Ora Clay

Ora Clay

In Alabama, as a young child of four or five years of age, I observed my mother making quilts for our beds on a quilting frame of two-by-fours. I watched her stretch the balls of cotton that we grew into a batting layer, and wash and soften flour sacks for backing fabric.

In 2011, my daughter took me to a series of classes at the Museum of the African Diaspora in San Francisco (MOAD), which was taught by master quilter, Marion Coleman. As a beginner I started with quilt post cards and then moved to a set of 12 small quilts to illustrate a calendar series I made every year for family and close friends. My first calendar based on quilts was a “bed” series and the most recent one feature sayings my mother used when I was growing up.  

Since those first quilts, I have done more than two dozen quilting projects including cards, pillows, and wall hangings. I have learned to use quilts to tell a story by using photos, sayings, and events from my cultural background. My quilts have been exhibited over a dozen times, while one being featured in the New York Times Art Section.


I enjoy the process of quilt making. We have moved from coverings for beds to public and private art depicting who we are. Quilting not only allows me to create beautiful art, working with different colors and textures, but also to use the beauty of the quilting medium to draw the viewer into thinking about serious issues facing our world.


The best feeling I have had as an artist came when I saw one of my quilts hanging in a public space for the very first time.
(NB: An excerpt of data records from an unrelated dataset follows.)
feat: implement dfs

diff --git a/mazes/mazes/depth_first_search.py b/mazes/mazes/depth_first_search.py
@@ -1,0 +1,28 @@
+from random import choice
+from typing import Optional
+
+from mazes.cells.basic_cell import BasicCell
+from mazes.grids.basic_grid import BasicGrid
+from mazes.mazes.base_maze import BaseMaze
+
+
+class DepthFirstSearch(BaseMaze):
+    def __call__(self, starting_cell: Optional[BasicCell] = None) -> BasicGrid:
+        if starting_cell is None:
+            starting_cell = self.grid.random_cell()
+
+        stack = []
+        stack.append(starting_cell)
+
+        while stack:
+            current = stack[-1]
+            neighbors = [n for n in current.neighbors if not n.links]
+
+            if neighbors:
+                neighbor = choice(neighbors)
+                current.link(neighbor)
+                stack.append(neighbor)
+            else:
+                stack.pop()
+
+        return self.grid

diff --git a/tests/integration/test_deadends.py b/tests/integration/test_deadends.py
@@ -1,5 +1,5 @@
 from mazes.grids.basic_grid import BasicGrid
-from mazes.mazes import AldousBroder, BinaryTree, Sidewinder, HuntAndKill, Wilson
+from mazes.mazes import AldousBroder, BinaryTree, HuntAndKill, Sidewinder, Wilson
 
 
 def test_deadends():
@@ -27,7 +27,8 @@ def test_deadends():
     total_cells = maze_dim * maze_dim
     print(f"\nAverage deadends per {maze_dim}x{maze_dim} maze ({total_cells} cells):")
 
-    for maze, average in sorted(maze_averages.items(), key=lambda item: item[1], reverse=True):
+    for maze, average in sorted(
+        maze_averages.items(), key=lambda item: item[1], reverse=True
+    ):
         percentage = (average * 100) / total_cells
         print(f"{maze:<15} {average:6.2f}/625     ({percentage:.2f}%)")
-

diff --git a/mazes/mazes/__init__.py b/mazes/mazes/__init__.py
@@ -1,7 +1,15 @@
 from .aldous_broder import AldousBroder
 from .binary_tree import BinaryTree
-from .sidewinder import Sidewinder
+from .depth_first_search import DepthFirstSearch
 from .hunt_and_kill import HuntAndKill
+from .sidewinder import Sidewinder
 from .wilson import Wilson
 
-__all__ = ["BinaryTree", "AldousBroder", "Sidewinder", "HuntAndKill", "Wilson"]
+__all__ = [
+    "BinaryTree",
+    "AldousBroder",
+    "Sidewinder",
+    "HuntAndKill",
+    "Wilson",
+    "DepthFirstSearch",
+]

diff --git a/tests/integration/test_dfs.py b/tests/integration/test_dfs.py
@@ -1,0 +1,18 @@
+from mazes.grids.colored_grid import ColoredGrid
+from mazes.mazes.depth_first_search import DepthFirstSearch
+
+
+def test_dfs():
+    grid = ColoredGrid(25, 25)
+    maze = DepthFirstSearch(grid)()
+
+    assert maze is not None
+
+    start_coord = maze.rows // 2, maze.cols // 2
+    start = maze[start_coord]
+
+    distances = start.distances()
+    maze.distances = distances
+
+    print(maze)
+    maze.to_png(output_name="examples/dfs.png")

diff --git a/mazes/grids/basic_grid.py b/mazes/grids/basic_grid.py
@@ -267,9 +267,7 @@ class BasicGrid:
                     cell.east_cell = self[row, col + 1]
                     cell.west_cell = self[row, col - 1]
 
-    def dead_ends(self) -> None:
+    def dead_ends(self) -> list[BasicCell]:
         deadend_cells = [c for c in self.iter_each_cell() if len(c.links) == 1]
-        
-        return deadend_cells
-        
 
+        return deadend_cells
That quilt was part of a project sponsored by the African American Quilting Guild of Oakland, (AAQGO,) whose mission is  “To preserve and continue the tradition of quilting.”

ain't I a woman